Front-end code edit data

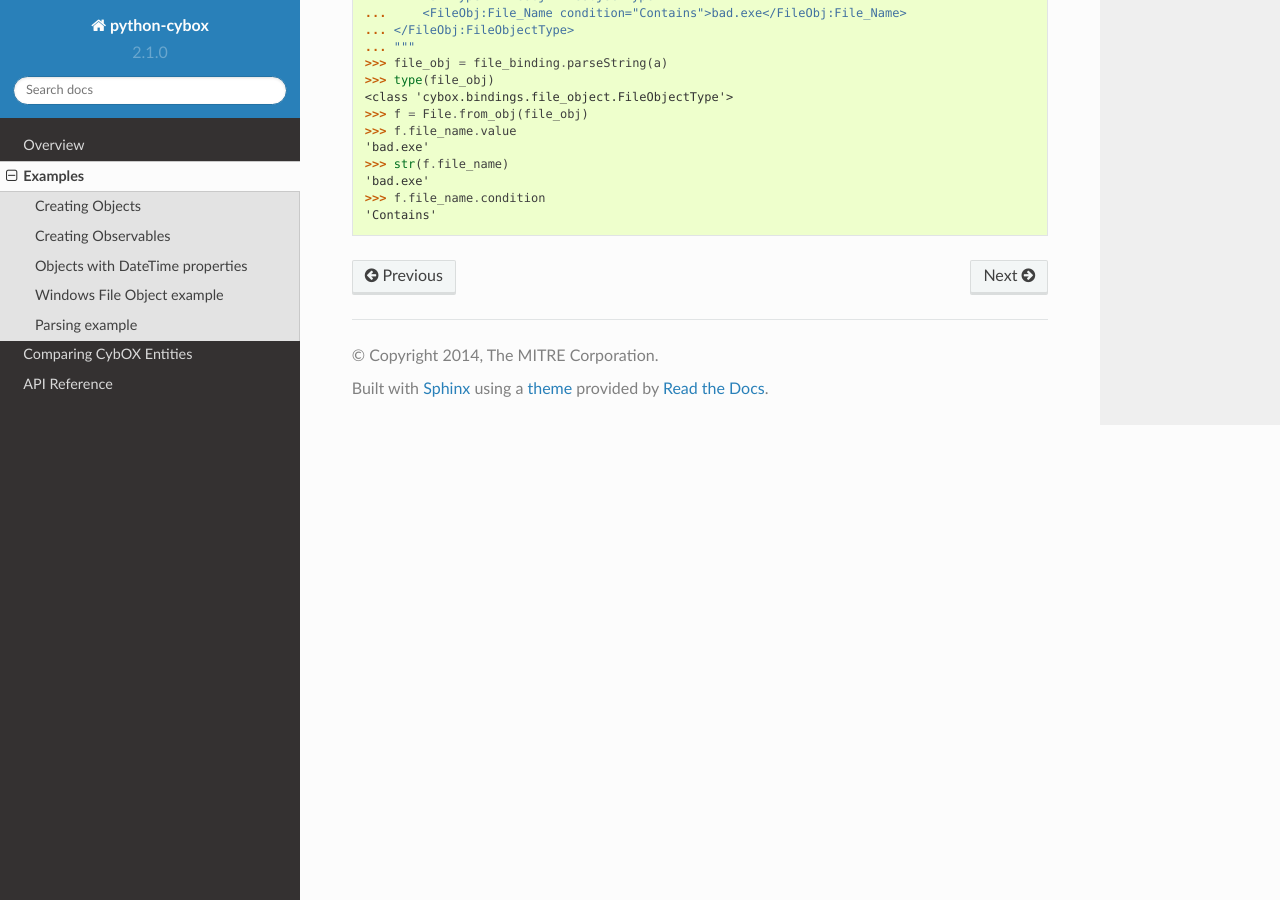
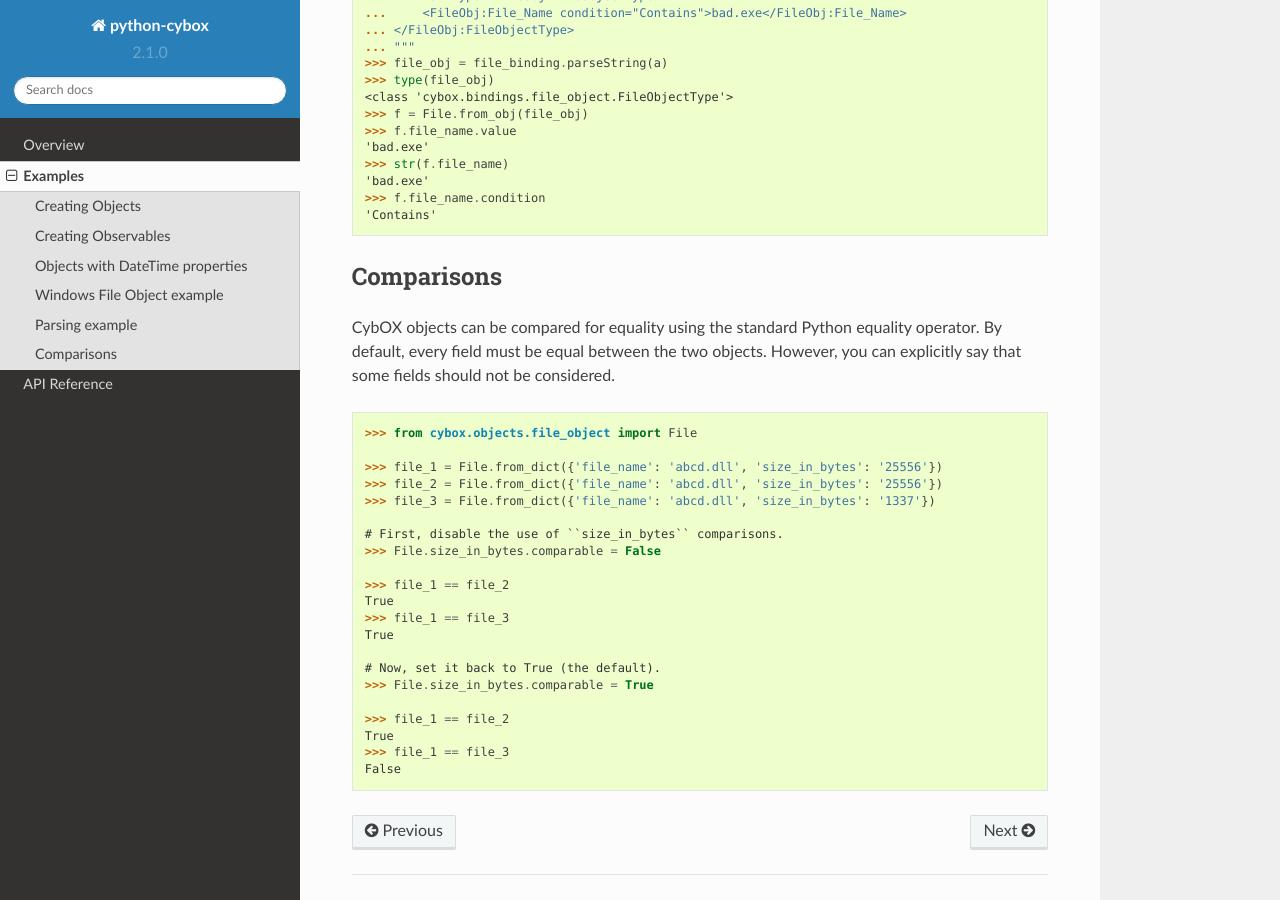
Before and after one commit to CybOXProject/python-cybox, a Sphinx documentation site: the page built from docs/examples.rst, in a window 1280 px wide and 900 px high, scrolled down 3718 px. Built offline with Sphinx 7.4.7 and the Read the Docs theme 2.0.0, drawn with Linux system fonts in a browser that asks for light colours.

Commit message:
Move comparison example onto main examples page.

```diff
--- a/docs/examples.rst
+++ b/docs/examples.rst
@@ -219,3 +219,35 @@ to parse an XML string.
     'bad.exe'
     >>> f.file_name.condition
     'Contains'
+
+
+Comparisons
+-----------
+
+CybOX objects can be compared for equality using the standard Python equality
+operator. By default, every field must be equal between the two objects.
+However, you can explicitly say that some fields should not be considered.
+
+.. doctest::
+
+    >>> from cybox.objects.file_object import File
+
+    >>> file_1 = File.from_dict({'file_name': 'abcd.dll', 'size_in_bytes': '25556'})
+    >>> file_2 = File.from_dict({'file_name': 'abcd.dll', 'size_in_bytes': '25556'})
+    >>> file_3 = File.from_dict({'file_name': 'abcd.dll', 'size_in_bytes': '1337'})
+
+    # First, disable the use of ``size_in_bytes`` comparisons.
+    >>> File.size_in_bytes.comparable = False
+
+    >>> file_1 == file_2
+    True
+    >>> file_1 == file_3
+    True
+
+    # Now, set it back to True (the default).
+    >>> File.size_in_bytes.comparable = True
+
+    >>> file_1 == file_2
+    True
+    >>> file_1 == file_3
+    False
--- a/docs/index.rst
+++ b/docs/index.rst
@@ -13,7 +13,6 @@ Contents:
 
    overview
    examples
-   comparisons
    api/modules
 
 
```
Also changed, not shown: docs/comparisons.rst (deleted, +0 -28 lines).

▶ [Task brief]: Only lines holding the word "that" are wanted, so copy each of them from the records above.

▶ [Written answer]:
Before and after one commit to CybOXProject/python-cybox, a Sphinx documentation site: the page built from docs/examples.rst, in a window 1280 px wide and 900 px high, scrolled down 3718 px. Built offline with Sphinx 7.4.7 and the Read the Docs theme 2.0.0, drawn with Linux system fonts in a browser that asks for light colours.
+However, you can explicitly say that some fields should not be considered.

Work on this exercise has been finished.